[Data items]
******************************

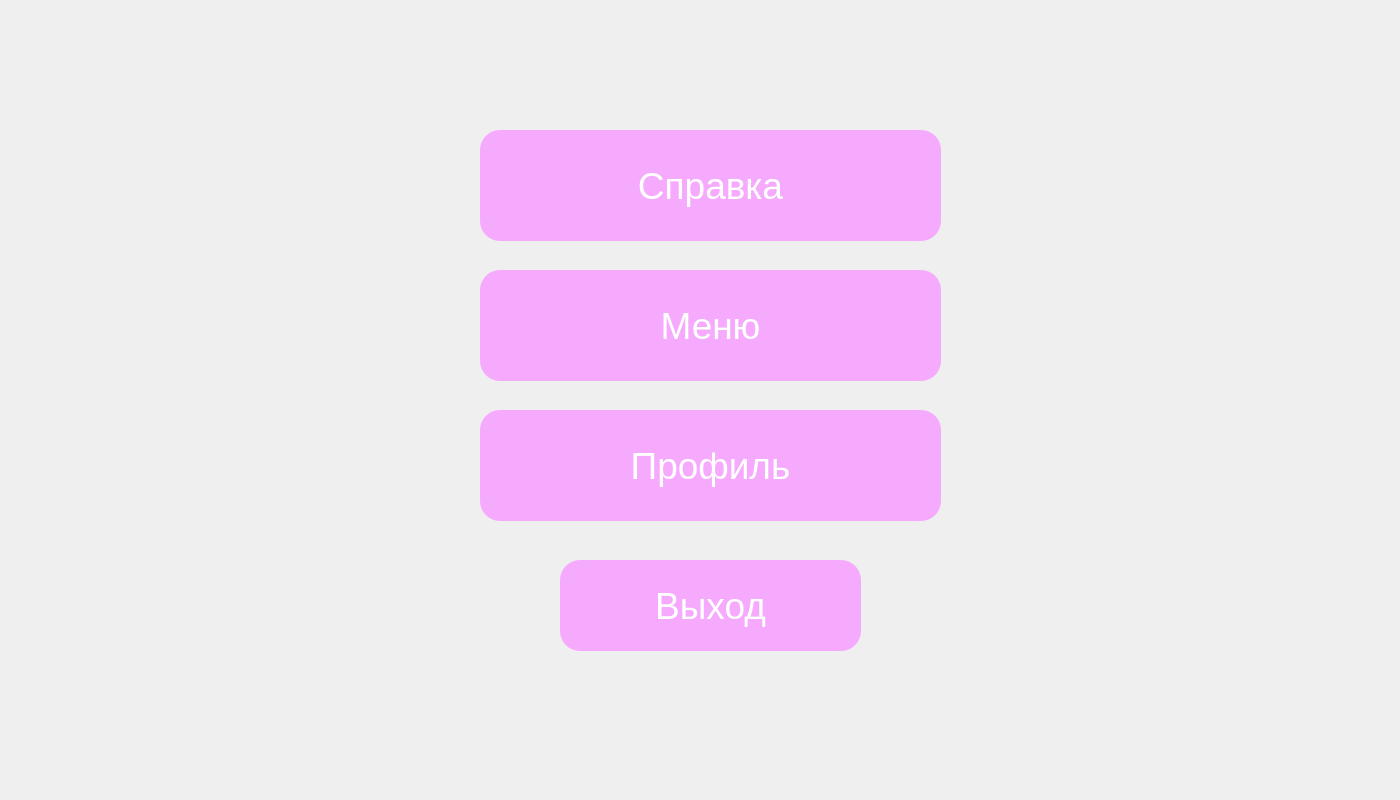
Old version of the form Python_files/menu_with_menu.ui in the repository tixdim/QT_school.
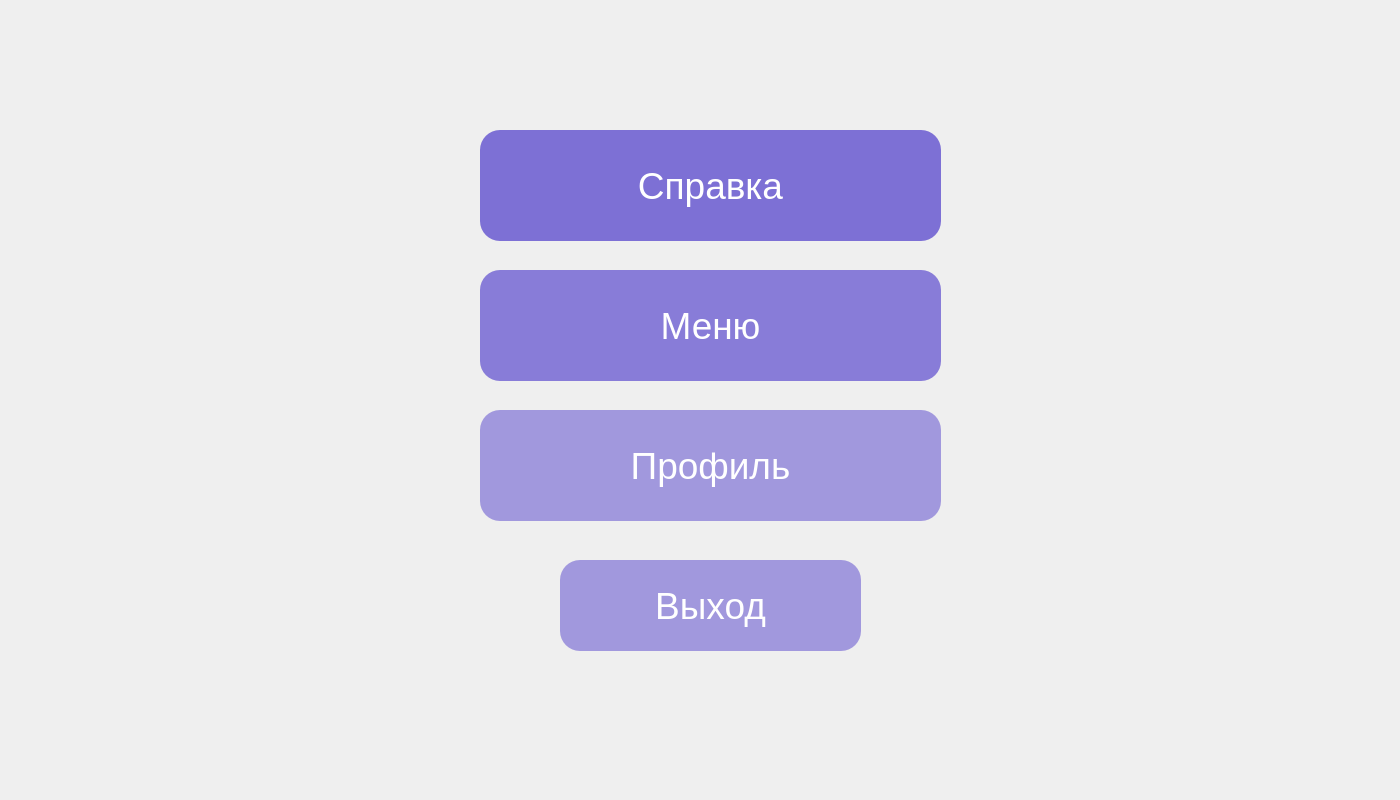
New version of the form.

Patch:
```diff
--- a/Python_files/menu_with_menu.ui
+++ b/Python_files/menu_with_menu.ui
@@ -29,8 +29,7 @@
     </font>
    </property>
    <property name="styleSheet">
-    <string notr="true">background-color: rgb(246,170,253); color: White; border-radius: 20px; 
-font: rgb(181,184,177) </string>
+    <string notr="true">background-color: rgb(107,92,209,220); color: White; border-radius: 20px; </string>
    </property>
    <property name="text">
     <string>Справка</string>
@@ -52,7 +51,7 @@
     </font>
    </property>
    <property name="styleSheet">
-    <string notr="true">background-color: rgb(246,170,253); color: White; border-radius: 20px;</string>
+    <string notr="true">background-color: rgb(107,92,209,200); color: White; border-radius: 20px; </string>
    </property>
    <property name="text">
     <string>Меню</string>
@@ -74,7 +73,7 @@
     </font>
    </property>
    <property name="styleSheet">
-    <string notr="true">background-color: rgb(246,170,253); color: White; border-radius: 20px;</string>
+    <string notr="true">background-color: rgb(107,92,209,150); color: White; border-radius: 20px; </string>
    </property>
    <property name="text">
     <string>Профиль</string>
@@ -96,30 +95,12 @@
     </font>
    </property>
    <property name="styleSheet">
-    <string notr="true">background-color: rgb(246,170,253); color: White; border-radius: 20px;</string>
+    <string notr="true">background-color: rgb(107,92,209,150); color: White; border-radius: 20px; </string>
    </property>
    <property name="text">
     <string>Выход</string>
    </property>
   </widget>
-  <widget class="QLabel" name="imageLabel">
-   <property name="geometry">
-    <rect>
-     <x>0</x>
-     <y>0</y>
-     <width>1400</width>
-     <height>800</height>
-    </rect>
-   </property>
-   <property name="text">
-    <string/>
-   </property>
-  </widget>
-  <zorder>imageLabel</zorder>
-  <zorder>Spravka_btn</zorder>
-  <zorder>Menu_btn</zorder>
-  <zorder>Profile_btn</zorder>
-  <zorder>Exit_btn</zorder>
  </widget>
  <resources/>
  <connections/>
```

******************************

PROBLEM STATEMENT:
Which lines run from the one containing "New version of the form." to the end of the data? Output them exactly, with nothing added.

OUTPUT FOR THIS EXERCISE:
New version of the form.

Patch:
```diff
--- a/Python_files/menu_with_menu.ui
+++ b/Python_files/menu_with_menu.ui
@@ -29,8 +29,7 @@
     </font>
    </property>
    <property name="styleSheet">
-    <string notr="true">background-color: rgb(246,170,253); color: White; border-radius: 20px; 
-font: rgb(181,184,177) </string>
+    <string notr="true">background-color: rgb(107,92,209,220); color: White; border-radius: 20px; </string>
    </property>
    <property name="text">
     <string>Справка</string>
@@ -52,7 +51,7 @@
     </font>
    </property>
    <property name="styleSheet">
-    <string notr="true">background-color: rgb(246,170,253); color: White; border-radius: 20px;</string>
+    <string notr="true">background-color: rgb(107,92,209,200); color: White; border-radius: 20px; </string>
    </property>
    <property name="text">
     <string>Меню</string>
@@ -74,7 +73,7 @@
     </font>
    </property>
    <property name="styleSheet">
-    <string notr="true">background-color: rgb(246,170,253); color: White; border-radius: 20px;</string>
+    <string notr="true">background-color: rgb(107,92,209,150); color: White; border-radius: 20px; </string>
    </property>
    <property name="text">
     <string>Профиль</string>
@@ -96,30 +95,12 @@
     </font>
    </property>
    <property name="styleSheet">
-    <string notr="true">background-color: rgb(246,170,253); color: White; border-radius: 20px;</string>
+    <string notr="true">background-color: rgb(107,92,209,150); color: White; border-radius: 20px; </string>
    </property>
    <property name="text">
     <string>Выход</string>
    </property>
   </widget>
-  <widget class="QLabel" name="imageLabel">
-   <property name="geometry">
-    <rect>
-     <x>0</x>
-     <y>0</y>
-     <width>1400</width>
-     <height>800</height>
-    </rect>
-   </property>
-   <property name="text">
-    <string/>
-   </property>
-  </widget>
-  <zorder>imageLabel</zorder>
-  <zorder>Spravka_btn</zorder>
-  <zorder>Menu_btn</zorder>
-  <zorder>Profile_btn</zorder>
-  <zorder>Exit_btn</zorder>
  </widget>
  <resources/>
  <connections/>
```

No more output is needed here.